Jenny Stewart goes on to say “While interest in participatory budgeting is growing, overall, governments continue to keep budget processes close to their chests. Local budgets (such as those of councils) might be discussed in community meetings and forums … such settings are rare at other levels of government. At the state and Commonwealth levels….. Finance officers do not go out to communities to ask them what they would like in the budget. The communities would probably die of shock if they did.”
At the local level in Australia, there are some great examples of participatory budgeting. Two of them have won International Association for Public Participation (IAP2) awards.
Waverley Council in NSW won an IAP2 award in 2011 for its consultation that led to community support for the largest ever rate increase approved by their state government (rate increases have to be approved by the state in NSW). The community supported the rate raise to enable a higher level of services to be provided to meet the community’s vision for their city.
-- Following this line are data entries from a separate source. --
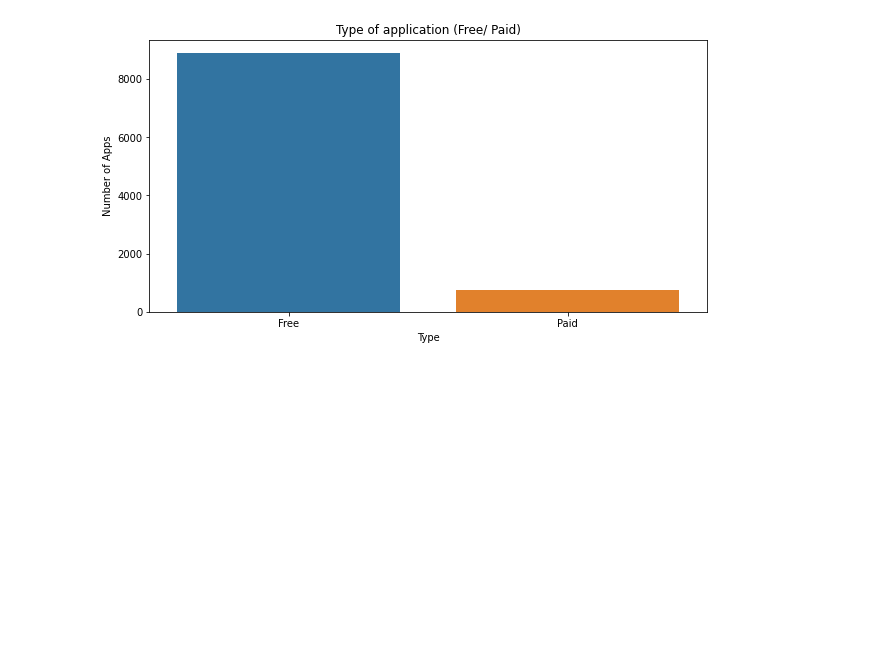
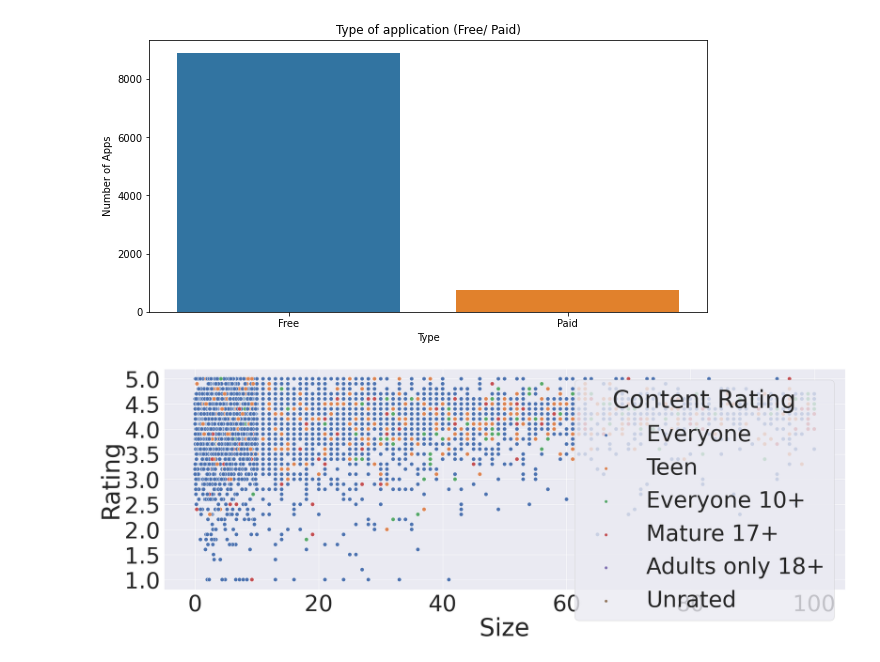
Before and after one commit to MijulSaxena/EDA-project-on-Gooogle-playstore., a Jupyter notebook: Play_Store_App_Review_Analysis_Capstone_Project_by_Mijul_Saxena.ipynb, the cells around one changed output. Cells and saved outputs as stored; diff of their text form; code cells hidden in the pictures; blank space fills up the shorter version.

```diff
--- a/Play_Store_App_Review_Analysis_Capstone_Project_by_Mijul_Saxena.ipynb
+++ b/Play_Store_App_Review_Analysis_Capstone_Project_by_Mijul_Saxena.ipynb
@@ -410,3 +410,9 @@ plt.ylabel('Number of Apps')
 # %% [output]
 Text(0, 0.5, 'Number of Apps')
 [figure]
+# %%
+plt.figure(figsize=(30, 10))
+sns.scatterplot(play_store_data['Size'], play_store_data['Rating'], hue = play_store_data['Content Rating'], s=100)
+sns.set(font_scale=2)
+# %% [output]
+[figure, added]
```
Also changed, not shown: parts of 2 cells of this notebook.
Check out the awards page of the IAP2 website. www.iap2.org.au
A year earlier Randwick Council engaged their community on the problem that many of their municipal buildings were in need of major renewal or renovation. Under the Council’s meagre annual maintenance budget it would have taken more than 55 years to fix the 150 buildings up to modern day standards. The outcomes was support for finding additional funds for maintenance through a special variation to the rates.
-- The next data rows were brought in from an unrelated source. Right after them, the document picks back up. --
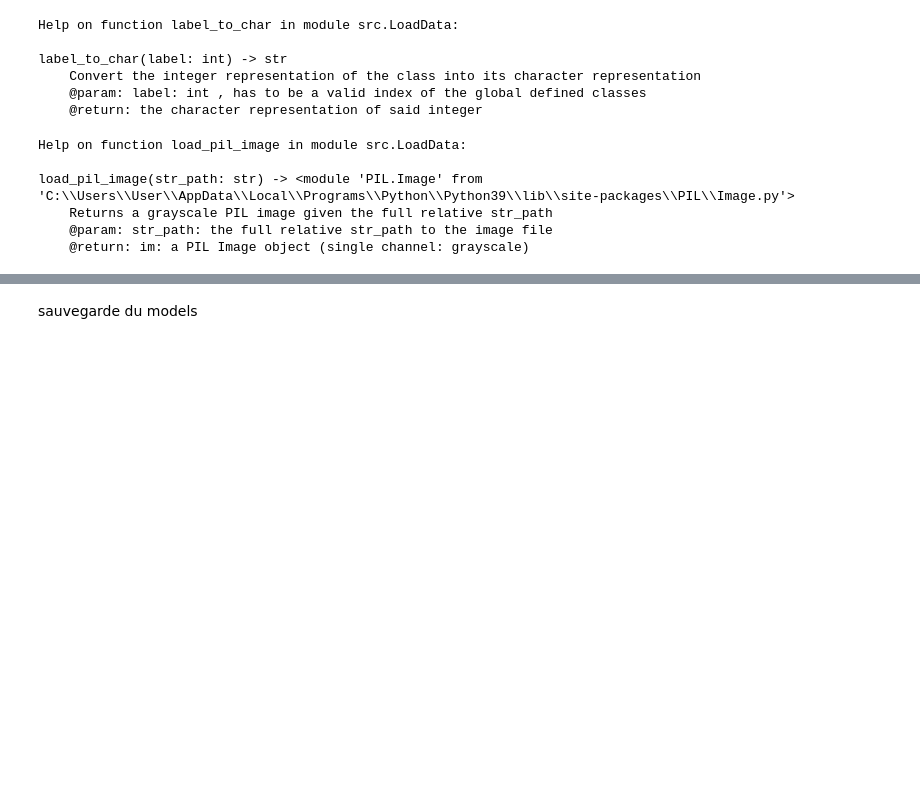
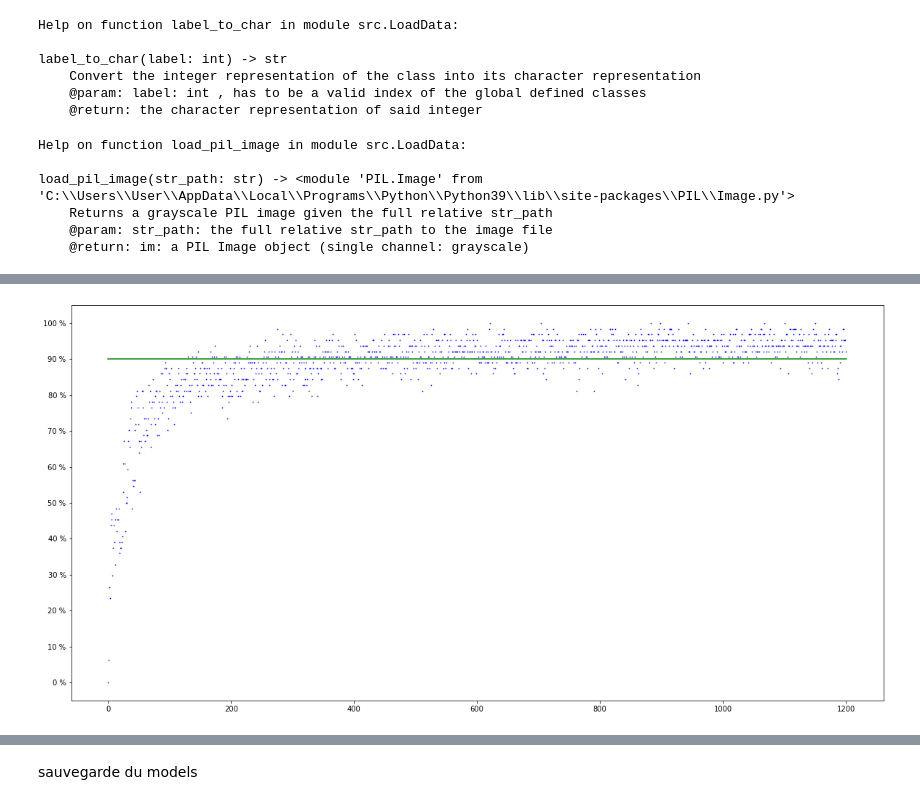
Before and after one commit to MK8BK/Deep_Learning_ISD, a Jupyter notebook: Details.ipynb, the cells around one changed output, grey strips where cells are left out. Cells and saved outputs as stored; diff of their text form; code cells hidden in the pictures; blank space fills up the shorter version.

```diff
--- a/Details.ipynb
+++ b/Details.ipynb
@@ -144,0 +288,23 @@ import matplotlib.axes as axes
+# %%
+#settings
+accuracies = [0]
+costs = []
+batch_size = 64
+lr = 2
+epochs = 1200
+SCE = SoftmaxCrossEntropyLoss()
+layers = [DenseActivatedLayer(112, 784, ReLu), OutputLayer(16, 112, SCE)]
+nn = NeuralNetwork(layers)
+# %%
+#Training
+%time
+for i in range(epochs):
+    x, y = load_training_set("./EMNIST_DATA_SET/", batch_size=batch_size, classes=CLASSES, equilibrium=True)
+    res = nn.forward(x)
+    nn.backward(y)
+    accuracy = percent_good(res, y)
+    cost = compute_cost(res, y)
+    accuracies.append(accuracy)
+    costs.append(cost)
+    if i%30==0:
+        print(f"Iteration: {i:4} | Accuracy: {accuracy} %")
@@ -144,0 +332,10 @@ import matplotlib.axes as axes
+# %%
+plt.scatter(list(range(epochs+1)), accuracies, s=0.5, color="blue")#s=1
+yticks = [str(i)+" %" for i in range(0,101,10)]
+plt.yticks(list(range(0,101,10)), yticks)
+plt.scatter([0],[100], s=0.000001)
+plt.plot([0,epochs+1],[90,90], color="green")
+plt.rcParams["figure.figsize"] = (20,10)
+plt.show()
+# %% [output]
+[figure, added]
```
Also changed, not shown: parts of 45 cells of this notebook, 4 other files.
Why the claim for these being great projects…because of their scale. Both these projects related to major aspects of the local authorities budget and lead to an increase in rates, something that is notoriously hard for local authorities to achieve. Many of the UK case studies that I have read are great participatory processes but they only relate to a very small part of the Council budget. For example in Manton, the community was invited to decide on the allocation of 50,000 pounds for small scale community projects (grants).
One of the tests of quality public participation is that the results have influence and participatory budgeting includes the clear promise that the decision maker will implement the decisions of the people in respect of the amount of money that is under consideration. This high level of influence is critical in building trust between communities and their local Councils or government. Sophia Parker from Demos talks about the value of participatory budgeting for building trust and satisfaction in the video clip below.